Without adding or dropping anything, copy the entries below.

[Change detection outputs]
***
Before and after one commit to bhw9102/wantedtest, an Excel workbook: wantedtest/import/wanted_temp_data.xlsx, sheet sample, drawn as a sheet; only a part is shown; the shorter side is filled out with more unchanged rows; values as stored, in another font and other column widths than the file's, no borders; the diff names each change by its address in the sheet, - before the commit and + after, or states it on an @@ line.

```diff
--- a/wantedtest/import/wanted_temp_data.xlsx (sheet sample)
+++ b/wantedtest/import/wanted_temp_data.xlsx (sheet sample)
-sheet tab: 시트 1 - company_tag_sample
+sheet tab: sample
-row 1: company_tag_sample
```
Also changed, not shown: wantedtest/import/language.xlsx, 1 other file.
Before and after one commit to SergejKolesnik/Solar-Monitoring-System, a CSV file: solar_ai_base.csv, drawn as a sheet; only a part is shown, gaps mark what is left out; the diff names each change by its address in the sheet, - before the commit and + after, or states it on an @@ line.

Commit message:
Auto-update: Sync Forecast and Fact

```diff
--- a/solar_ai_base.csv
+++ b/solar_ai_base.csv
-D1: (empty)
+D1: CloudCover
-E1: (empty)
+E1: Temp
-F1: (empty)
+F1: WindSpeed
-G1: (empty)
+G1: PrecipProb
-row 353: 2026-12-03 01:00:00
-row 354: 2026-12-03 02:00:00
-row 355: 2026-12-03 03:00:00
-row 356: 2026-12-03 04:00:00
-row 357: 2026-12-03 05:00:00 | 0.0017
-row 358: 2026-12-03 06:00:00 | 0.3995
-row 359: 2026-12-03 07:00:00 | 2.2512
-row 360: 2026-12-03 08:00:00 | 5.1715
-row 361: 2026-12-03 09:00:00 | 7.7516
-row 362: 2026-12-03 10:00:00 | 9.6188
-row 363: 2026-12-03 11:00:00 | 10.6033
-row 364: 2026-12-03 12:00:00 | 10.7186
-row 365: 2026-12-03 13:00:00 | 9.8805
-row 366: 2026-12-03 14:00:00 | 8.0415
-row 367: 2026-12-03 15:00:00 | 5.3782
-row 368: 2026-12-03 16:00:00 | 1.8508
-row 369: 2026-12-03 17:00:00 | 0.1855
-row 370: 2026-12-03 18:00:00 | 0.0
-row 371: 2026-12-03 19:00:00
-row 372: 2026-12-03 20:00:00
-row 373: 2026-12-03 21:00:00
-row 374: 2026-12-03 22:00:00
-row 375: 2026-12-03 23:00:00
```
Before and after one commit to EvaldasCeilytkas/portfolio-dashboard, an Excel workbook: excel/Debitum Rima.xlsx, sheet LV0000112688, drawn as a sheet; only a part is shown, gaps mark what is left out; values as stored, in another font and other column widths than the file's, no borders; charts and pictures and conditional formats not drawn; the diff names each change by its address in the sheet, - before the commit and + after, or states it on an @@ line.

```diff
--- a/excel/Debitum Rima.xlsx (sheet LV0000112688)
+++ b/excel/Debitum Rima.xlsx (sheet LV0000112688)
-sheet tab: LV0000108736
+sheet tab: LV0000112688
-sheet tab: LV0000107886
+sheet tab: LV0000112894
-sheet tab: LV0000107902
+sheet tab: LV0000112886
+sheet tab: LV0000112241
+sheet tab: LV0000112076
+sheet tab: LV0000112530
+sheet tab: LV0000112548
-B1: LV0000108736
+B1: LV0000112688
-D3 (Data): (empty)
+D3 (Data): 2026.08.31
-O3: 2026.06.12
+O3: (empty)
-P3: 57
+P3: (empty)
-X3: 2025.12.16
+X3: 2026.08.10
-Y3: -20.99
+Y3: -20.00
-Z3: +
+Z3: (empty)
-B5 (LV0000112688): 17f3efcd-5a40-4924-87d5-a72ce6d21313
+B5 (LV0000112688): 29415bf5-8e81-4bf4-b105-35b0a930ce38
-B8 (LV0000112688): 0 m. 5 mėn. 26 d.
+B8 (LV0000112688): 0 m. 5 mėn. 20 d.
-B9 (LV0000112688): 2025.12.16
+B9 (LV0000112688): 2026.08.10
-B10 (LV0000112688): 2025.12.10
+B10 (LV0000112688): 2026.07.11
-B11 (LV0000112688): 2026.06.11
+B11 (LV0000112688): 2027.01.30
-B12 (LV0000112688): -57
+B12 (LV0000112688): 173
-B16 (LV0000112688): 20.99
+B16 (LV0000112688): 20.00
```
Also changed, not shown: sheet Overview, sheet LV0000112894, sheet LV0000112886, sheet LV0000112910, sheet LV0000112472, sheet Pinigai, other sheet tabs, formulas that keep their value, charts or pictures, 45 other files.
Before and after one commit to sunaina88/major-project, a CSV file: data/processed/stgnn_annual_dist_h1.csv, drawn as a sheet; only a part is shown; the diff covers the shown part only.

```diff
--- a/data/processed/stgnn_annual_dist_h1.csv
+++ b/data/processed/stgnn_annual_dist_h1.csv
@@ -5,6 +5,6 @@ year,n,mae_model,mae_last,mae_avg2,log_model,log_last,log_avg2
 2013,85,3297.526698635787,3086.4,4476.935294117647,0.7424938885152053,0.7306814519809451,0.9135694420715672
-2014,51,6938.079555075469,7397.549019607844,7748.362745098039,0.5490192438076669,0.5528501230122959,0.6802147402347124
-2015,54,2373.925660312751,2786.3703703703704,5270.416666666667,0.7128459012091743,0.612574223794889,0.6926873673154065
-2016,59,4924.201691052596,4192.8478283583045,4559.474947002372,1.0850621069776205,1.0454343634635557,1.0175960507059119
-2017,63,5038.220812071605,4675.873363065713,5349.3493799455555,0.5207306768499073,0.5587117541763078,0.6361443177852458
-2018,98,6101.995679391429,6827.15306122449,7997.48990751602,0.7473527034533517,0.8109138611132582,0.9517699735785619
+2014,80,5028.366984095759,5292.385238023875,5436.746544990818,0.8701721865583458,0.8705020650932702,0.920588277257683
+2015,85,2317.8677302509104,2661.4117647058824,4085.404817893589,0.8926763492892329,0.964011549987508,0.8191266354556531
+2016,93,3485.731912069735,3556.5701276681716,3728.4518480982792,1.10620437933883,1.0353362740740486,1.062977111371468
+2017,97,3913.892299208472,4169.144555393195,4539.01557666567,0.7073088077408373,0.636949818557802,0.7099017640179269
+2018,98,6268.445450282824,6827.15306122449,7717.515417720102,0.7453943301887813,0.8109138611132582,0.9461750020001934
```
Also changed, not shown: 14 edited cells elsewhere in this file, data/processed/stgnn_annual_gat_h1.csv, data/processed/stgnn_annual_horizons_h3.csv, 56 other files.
***
Exercise output =>
Before and after one commit to bhw9102/wantedtest, an Excel workbook: wantedtest/import/wanted_temp_data.xlsx, sheet sample, drawn as a sheet; only a part is shown; the shorter side is filled out with more unchanged rows; values as stored, in another font and other column widths than the file's, no borders; the diff names each change by its address in the sheet, - before the commit and + after, or states it on an @@ line.

```diff
--- a/wantedtest/import/wanted_temp_data.xlsx (sheet sample)
+++ b/wantedtest/import/wanted_temp_data.xlsx (sheet sample)
-sheet tab: 시트 1 - company_tag_sample
+sheet tab: sample
-row 1: company_tag_sample
```
Also changed, not shown: wantedtest/import/language.xlsx, 1 other file.
Before and after one commit to SergejKolesnik/Solar-Monitoring-System, a CSV file: solar_ai_base.csv, drawn as a sheet; only a part is shown, gaps mark what is left out; the diff names each change by its address in the sheet, - before the commit and + after, or states it on an @@ line.

Commit message:
Auto-update: Sync Forecast and Fact

```diff
--- a/solar_ai_base.csv
+++ b/solar_ai_base.csv
-D1: (empty)
+D1: CloudCover
-E1: (empty)
+E1: Temp
-F1: (empty)
+F1: WindSpeed
-G1: (empty)
+G1: PrecipProb
-row 353: 2026-12-03 01:00:00
-row 354: 2026-12-03 02:00:00
-row 355: 2026-12-03 03:00:00
-row 356: 2026-12-03 04:00:00
-row 357: 2026-12-03 05:00:00 | 0.0017
-row 358: 2026-12-03 06:00:00 | 0.3995
-row 359: 2026-12-03 07:00:00 | 2.2512
-row 360: 2026-12-03 08:00:00 | 5.1715
-row 361: 2026-12-03 09:00:00 | 7.7516
-row 362: 2026-12-03 10:00:00 | 9.6188
-row 363: 2026-12-03 11:00:00 | 10.6033
-row 364: 2026-12-03 12:00:00 | 10.7186
-row 365: 2026-12-03 13:00:00 | 9.8805
-row 366: 2026-12-03 14:00:00 | 8.0415
-row 367: 2026-12-03 15:00:00 | 5.3782
-row 368: 2026-12-03 16:00:00 | 1.8508
-row 369: 2026-12-03 17:00:00 | 0.1855
-row 370: 2026-12-03 18:00:00 | 0.0
-row 371: 2026-12-03 19:00:00
-row 372: 2026-12-03 20:00:00
-row 373: 2026-12-03 21:00:00
-row 374: 2026-12-03 22:00:00
-row 375: 2026-12-03 23:00:00
```
Before and after one commit to EvaldasCeilytkas/portfolio-dashboard, an Excel workbook: excel/Debitum Rima.xlsx, sheet LV0000112688, drawn as a sheet; only a part is shown, gaps mark what is left out; values as stored, in another font and other column widths than the file's, no borders; charts and pictures and conditional formats not drawn; the diff names each change by its address in the sheet, - before the commit and + after, or states it on an @@ line.

```diff
--- a/excel/Debitum Rima.xlsx (sheet LV0000112688)
+++ b/excel/Debitum Rima.xlsx (sheet LV0000112688)
-sheet tab: LV0000108736
+sheet tab: LV0000112688
-sheet tab: LV0000107886
+sheet tab: LV0000112894
-sheet tab: LV0000107902
+sheet tab: LV0000112886
+sheet tab: LV0000112241
+sheet tab: LV0000112076
+sheet tab: LV0000112530
+sheet tab: LV0000112548
-B1: LV0000108736
+B1: LV0000112688
-D3 (Data): (empty)
+D3 (Data): 2026.08.31
-O3: 2026.06.12
+O3: (empty)
-P3: 57
+P3: (empty)
-X3: 2025.12.16
+X3: 2026.08.10
-Y3: -20.99
+Y3: -20.00
-Z3: +
+Z3: (empty)
-B5 (LV0000112688): 17f3efcd-5a40-4924-87d5-a72ce6d21313
+B5 (LV0000112688): 29415bf5-8e81-4bf4-b105-35b0a930ce38
-B8 (LV0000112688): 0 m. 5 mėn. 26 d.
+B8 (LV0000112688): 0 m. 5 mėn. 20 d.
-B9 (LV0000112688): 2025.12.16
+B9 (LV0000112688): 2026.08.10
-B10 (LV0000112688): 2025.12.10
+B10 (LV0000112688): 2026.07.11
-B11 (LV0000112688): 2026.06.11
+B11 (LV0000112688): 2027.01.30
-B12 (LV0000112688): -57
+B12 (LV0000112688): 173
-B16 (LV0000112688): 20.99
+B16 (LV0000112688): 20.00
```
Also changed, not shown: sheet Overview, sheet LV0000112894, sheet LV0000112886, sheet LV0000112910, sheet LV0000112472, sheet Pinigai, other sheet tabs, formulas that keep their value, charts or pictures, 45 other files.
Before and after one commit to sunaina88/major-project, a CSV file: data/processed/stgnn_annual_dist_h1.csv, drawn as a sheet; only a part is shown; the diff covers the shown part only.

```diff
--- a/data/processed/stgnn_annual_dist_h1.csv
+++ b/data/processed/stgnn_annual_dist_h1.csv
@@ -5,6 +5,6 @@ year,n,mae_model,mae_last,mae_avg2,log_model,log_last,log_avg2
 2013,85,3297.526698635787,3086.4,4476.935294117647,0.7424938885152053,0.7306814519809451,0.9135694420715672
-2014,51,6938.079555075469,7397.549019607844,7748.362745098039,0.5490192438076669,0.5528501230122959,0.6802147402347124
-2015,54,2373.925660312751,2786.3703703703704,5270.416666666667,0.7128459012091743,0.612574223794889,0.6926873673154065
-2016,59,4924.201691052596,4192.8478283583045,4559.474947002372,1.0850621069776205,1.0454343634635557,1.0175960507059119
-2017,63,5038.220812071605,4675.873363065713,5349.3493799455555,0.5207306768499073,0.5587117541763078,0.6361443177852458
-2018,98,6101.995679391429,6827.15306122449,7997.48990751602,0.7473527034533517,0.8109138611132582,0.9517699735785619
+2014,80,5028.366984095759,5292.385238023875,5436.746544990818,0.8701721865583458,0.8705020650932702,0.920588277257683
+2015,85,2317.8677302509104,2661.4117647058824,4085.404817893589,0.8926763492892329,0.964011549987508,0.8191266354556531
+2016,93,3485.731912069735,3556.5701276681716,3728.4518480982792,1.10620437933883,1.0353362740740486,1.062977111371468
+2017,97,3913.892299208472,4169.144555393195,4539.01557666567,0.7073088077408373,0.636949818557802,0.7099017640179269
+2018,98,6268.445450282824,6827.15306122449,7717.515417720102,0.7453943301887813,0.8109138611132582,0.9461750020001934
```
Also changed, not shown: 14 edited cells elsewhere in this file, data/processed/stgnn_annual_gat_h1.csv, data/processed/stgnn_annual_horizons_h3.csv, 56 other files.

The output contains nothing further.